Chipilín is native to El Salvador and is a staple in the Salvadoran diet and popular among Guatemalans and people from southern Mexico. This green leafy vegetable is not cultivated on an agricultural scale; it’s something you might find at farmers’ markets. Chemical analyses show that the foliage is rich in calcium and iron. We must be careful of the seeds and roots since they are undeniably toxic. Introduced populations of this perennial legume exist on the island of Maui in Hawaii. In Australia importation has been banned because it is an invasive plant that disrupt and take over natural habitats. Other common names of plants that fall under this genus are longbeak rattlebox and chipilin. The name rattlebox comes from the fact that as the heart-shaped seeds mature, these seeds detach, become loose in the pod, and produce a rattling sound when shaken. Derived from the Greek word crotalus, the name of the genus also means castanet.
The chipilín (Crotalaria longirostrata) is a tropical legume domesticated since pre-Hispanic times maintaining the anthropocentric characteristics reported for other plants of the country. It covers a wide range of uses such as: food and refreshing drink for humans, cover crop or green manure (by fixing atmospheric nitrogen), improvement of fallows, paper elaboration, medicinal plant and melliferous species. An alternate possibility for its use would be as forage for animal feeding, as has been reported in Mexico and other countries. Notwithstanding that Crotalaria longirostrata is considered at world level as one of the 16 most important species of edible leaf, literature reports on it’s chemical composition and/or its nutritional value in Mexico are scarce. The present study describes the nutritional value of the plant evaluated by means of its chemical composition and in vitro digestibility.

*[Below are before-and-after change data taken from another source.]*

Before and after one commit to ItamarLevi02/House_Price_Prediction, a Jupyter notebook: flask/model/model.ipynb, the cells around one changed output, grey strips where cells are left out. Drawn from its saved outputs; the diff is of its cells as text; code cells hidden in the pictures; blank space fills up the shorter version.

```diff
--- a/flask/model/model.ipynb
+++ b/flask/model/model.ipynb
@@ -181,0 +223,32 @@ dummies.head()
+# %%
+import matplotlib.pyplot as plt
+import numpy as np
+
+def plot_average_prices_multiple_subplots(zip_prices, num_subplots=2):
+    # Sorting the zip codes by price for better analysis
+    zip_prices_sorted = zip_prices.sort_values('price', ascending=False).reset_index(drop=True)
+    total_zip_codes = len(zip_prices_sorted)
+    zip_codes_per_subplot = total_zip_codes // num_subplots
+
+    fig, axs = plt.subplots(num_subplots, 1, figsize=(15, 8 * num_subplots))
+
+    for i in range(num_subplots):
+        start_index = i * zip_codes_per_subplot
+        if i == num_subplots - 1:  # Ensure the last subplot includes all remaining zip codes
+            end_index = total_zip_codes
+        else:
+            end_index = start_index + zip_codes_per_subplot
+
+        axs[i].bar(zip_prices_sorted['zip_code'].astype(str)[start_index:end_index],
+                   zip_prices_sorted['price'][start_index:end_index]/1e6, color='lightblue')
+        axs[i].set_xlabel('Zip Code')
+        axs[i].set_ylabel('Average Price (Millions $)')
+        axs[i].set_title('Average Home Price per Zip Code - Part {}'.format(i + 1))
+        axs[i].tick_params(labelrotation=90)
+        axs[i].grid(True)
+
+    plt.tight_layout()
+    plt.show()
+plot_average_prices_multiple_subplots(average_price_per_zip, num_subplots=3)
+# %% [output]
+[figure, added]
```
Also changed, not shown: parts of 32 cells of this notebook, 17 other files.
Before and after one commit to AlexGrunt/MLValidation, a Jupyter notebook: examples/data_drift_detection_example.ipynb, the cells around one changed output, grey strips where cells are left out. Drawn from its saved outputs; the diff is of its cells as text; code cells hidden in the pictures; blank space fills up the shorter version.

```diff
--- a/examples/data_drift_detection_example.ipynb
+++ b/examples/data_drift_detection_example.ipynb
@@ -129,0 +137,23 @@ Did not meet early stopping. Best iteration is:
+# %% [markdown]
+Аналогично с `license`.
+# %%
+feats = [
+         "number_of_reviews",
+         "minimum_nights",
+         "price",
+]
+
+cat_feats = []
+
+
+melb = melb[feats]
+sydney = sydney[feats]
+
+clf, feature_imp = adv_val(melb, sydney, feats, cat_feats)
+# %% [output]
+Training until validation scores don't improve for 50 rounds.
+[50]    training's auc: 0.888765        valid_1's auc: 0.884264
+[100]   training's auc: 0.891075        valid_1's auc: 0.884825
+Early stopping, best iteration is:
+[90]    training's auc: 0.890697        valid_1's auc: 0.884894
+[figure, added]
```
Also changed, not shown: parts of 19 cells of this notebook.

Anyhow, Chipilin leaves can be boiled much like Pak Choy or Spinach. But much more common is the incorporation of finely chopped leaves into tamales, pupusas, soups, or sauces. You can used it in sautéed, or dried for seasoning. My Grandma would only use it for chipilin rice soup twice a week, (a good source of iron and calcium for her grandchildren) this soup is traditionally made with chicken or pork with rice, carrots, chayote, potatoes , green beans and aromatic spices that required a long, gentle simmering. As for me, my favorite was cream of corn with these edible flowers. This vegetable is hard to find here in the USA. Though, frozen products are an alternative for creating Central American dishes.
1 bag of frozen chipilin
1 cup of instant masa harina (corn flour used to make tortillas and tamales)
1 cup of vegetables of your choice
¼ of an onion
1 clove of garlic
1 tablespoon of olive oil
Sea salt or kosher salt
Freshly ground pepper
Start by creating your soup base – boil your clean vegetables in water until they are tender. The chipilin is very flavorful, so I recommend not using something too strong that will compete with the flavor of the chipilin. Here I’m just using carrots, onion, garic, celery and chayote. I didn’t even bother to chop the vegetables; I just boiled them for about ten minutes until they were tender. Remove the vegetables and save them for later. Soak half a bag of the frozen chipilin it in a large bowl of water. The chipilin is very strong so you don’t need a lot. After a few minutes start separating the thawed leaves and move to a different container, leaving grit, dirt and the tough dry grass-like stems behind. You should end up with just the clean tender green leaves, discard everything else.
Create the dumplings by combining half a cup of the warm broth and one cup of masa harina. Mix until the flour becomes crumbly, add a little bit of olive oil and start kneading by hand. Incorporate the thawed chipilin leaves, adding more liquid as necessary.With wet hands form several bite size balls (about the size of a ping-pong ball) and set aside.
Bring your broth to a soft rolling boil. Add your “bolitas” one by one, until all of them are completely covered in broth. Cook them gently until they start floating (about 8 to 10 minutes). Chop the cooked vegetables and add them back to the soup. Season with salt and pepper and serve hot.
2 Kg fresh Corn dough
10 gr. Chipilin leaves
100 gr. white Onion
50 gr. bell Pepper
400 gr. pork Lard (optional)
Shredded Chicken (optional)
1 lt. water 4
4 banana Leaves
In a blender, mix the corn dough with the water and strain to remove lumps. In a frying pan, sauté the onion, the bell pepper and the chicken, add the dough and the chipilin leaves, season and let cook for 25min at low heat. Cut the banana leaves in 25cm squares to make the tamales, stuffing each square with approximately 150 gr. of dough.
Once all the tamales are made, put them in a steamer for 1hr and 30 min.The tamales can be served with hot tomato sauce.